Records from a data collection
◇ ◇ ◇
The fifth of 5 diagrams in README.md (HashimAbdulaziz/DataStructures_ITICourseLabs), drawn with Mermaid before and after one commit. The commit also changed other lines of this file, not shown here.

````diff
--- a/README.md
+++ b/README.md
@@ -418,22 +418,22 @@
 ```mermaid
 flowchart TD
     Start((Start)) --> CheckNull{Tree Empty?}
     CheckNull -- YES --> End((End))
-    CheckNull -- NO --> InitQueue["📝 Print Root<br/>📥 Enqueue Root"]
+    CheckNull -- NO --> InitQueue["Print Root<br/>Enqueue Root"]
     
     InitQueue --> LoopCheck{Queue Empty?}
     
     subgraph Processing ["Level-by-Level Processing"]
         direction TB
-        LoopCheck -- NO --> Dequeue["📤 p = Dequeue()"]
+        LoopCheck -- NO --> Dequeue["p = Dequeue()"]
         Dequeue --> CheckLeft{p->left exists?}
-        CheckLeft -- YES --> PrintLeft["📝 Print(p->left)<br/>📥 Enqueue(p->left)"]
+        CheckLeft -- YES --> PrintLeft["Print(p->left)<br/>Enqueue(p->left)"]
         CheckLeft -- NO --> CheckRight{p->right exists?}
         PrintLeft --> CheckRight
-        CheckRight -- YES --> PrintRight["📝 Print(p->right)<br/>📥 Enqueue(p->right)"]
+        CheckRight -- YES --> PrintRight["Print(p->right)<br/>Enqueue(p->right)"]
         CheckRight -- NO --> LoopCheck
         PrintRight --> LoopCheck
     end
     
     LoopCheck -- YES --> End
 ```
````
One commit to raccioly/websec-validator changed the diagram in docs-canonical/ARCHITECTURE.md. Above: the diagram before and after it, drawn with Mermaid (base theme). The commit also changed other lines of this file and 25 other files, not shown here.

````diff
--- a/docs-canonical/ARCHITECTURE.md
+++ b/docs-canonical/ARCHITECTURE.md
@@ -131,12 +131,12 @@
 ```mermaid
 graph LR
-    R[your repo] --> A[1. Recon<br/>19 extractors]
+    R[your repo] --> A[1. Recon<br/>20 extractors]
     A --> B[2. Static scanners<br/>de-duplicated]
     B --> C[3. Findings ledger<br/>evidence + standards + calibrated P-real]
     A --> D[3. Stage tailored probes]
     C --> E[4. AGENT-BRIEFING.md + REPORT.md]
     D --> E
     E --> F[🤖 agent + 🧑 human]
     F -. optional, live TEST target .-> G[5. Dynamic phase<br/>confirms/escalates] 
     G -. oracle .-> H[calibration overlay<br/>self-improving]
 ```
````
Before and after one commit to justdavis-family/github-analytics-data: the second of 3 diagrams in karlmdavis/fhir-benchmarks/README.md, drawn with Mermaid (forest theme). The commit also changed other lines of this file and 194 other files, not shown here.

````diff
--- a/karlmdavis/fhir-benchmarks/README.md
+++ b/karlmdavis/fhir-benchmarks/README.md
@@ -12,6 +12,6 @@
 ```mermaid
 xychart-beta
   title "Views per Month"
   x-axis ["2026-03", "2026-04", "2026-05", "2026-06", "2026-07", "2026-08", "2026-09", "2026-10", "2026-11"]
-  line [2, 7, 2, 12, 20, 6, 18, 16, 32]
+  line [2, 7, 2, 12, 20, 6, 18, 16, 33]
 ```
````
◇ ◇ ◇
■ **EXERCISE**: Each record needs to be copied out again, letter for letter.

■ **ANSWER SPACE**:
The fifth of 5 diagrams in README.md (HashimAbdulaziz/DataStructures_ITICourseLabs), drawn with Mermaid before and after one commit. The commit also changed other lines of this file, not shown here.

````diff
--- a/README.md
+++ b/README.md
@@ -418,22 +418,22 @@
 ```mermaid
 flowchart TD
     Start((Start)) --> CheckNull{Tree Empty?}
     CheckNull -- YES --> End((End))
-    CheckNull -- NO --> InitQueue["📝 Print Root<br/>📥 Enqueue Root"]
+    CheckNull -- NO --> InitQueue["Print Root<br/>Enqueue Root"]
     
     InitQueue --> LoopCheck{Queue Empty?}
     
     subgraph Processing ["Level-by-Level Processing"]
         direction TB
-        LoopCheck -- NO --> Dequeue["📤 p = Dequeue()"]
+        LoopCheck -- NO --> Dequeue["p = Dequeue()"]
         Dequeue --> CheckLeft{p->left exists?}
-        CheckLeft -- YES --> PrintLeft["📝 Print(p->left)<br/>📥 Enqueue(p->left)"]
+        CheckLeft -- YES --> PrintLeft["Print(p->left)<br/>Enqueue(p->left)"]
         CheckLeft -- NO --> CheckRight{p->right exists?}
         PrintLeft --> CheckRight
-        CheckRight -- YES --> PrintRight["📝 Print(p->right)<br/>📥 Enqueue(p->right)"]
+        CheckRight -- YES --> PrintRight["Print(p->right)<br/>Enqueue(p->right)"]
         CheckRight -- NO --> LoopCheck
         PrintRight --> LoopCheck
     end
     
     LoopCheck -- YES --> End
 ```
````
One commit to raccioly/websec-validator changed the diagram in docs-canonical/ARCHITECTURE.md. Above: the diagram before and after it, drawn with Mermaid (base theme). The commit also changed other lines of this file and 25 other files, not shown here.

````diff
--- a/docs-canonical/ARCHITECTURE.md
+++ b/docs-canonical/ARCHITECTURE.md
@@ -131,12 +131,12 @@
 ```mermaid
 graph LR
-    R[your repo] --> A[1. Recon<br/>19 extractors]
+    R[your repo] --> A[1. Recon<br/>20 extractors]
     A --> B[2. Static scanners<br/>de-duplicated]
     B --> C[3. Findings ledger<br/>evidence + standards + calibrated P-real]
     A --> D[3. Stage tailored probes]
     C --> E[4. AGENT-BRIEFING.md + REPORT.md]
     D --> E
     E --> F[🤖 agent + 🧑 human]
     F -. optional, live TEST target .-> G[5. Dynamic phase<br/>confirms/escalates] 
     G -. oracle .-> H[calibration overlay<br/>self-improving]
 ```
````
Before and after one commit to justdavis-family/github-analytics-data: the second of 3 diagrams in karlmdavis/fhir-benchmarks/README.md, drawn with Mermaid (forest theme). The commit also changed other lines of this file and 194 other files, not shown here.

````diff
--- a/karlmdavis/fhir-benchmarks/README.md
+++ b/karlmdavis/fhir-benchmarks/README.md
@@ -12,6 +12,6 @@
 ```mermaid
 xychart-beta
   title "Views per Month"
   x-axis ["2026-03", "2026-04", "2026-05", "2026-06", "2026-07", "2026-08", "2026-09", "2026-10", "2026-11"]
-  line [2, 7, 2, 12, 20, 6, 18, 16, 32]
+  line [2, 7, 2, 12, 20, 6, 18, 16, 33]
 ```
````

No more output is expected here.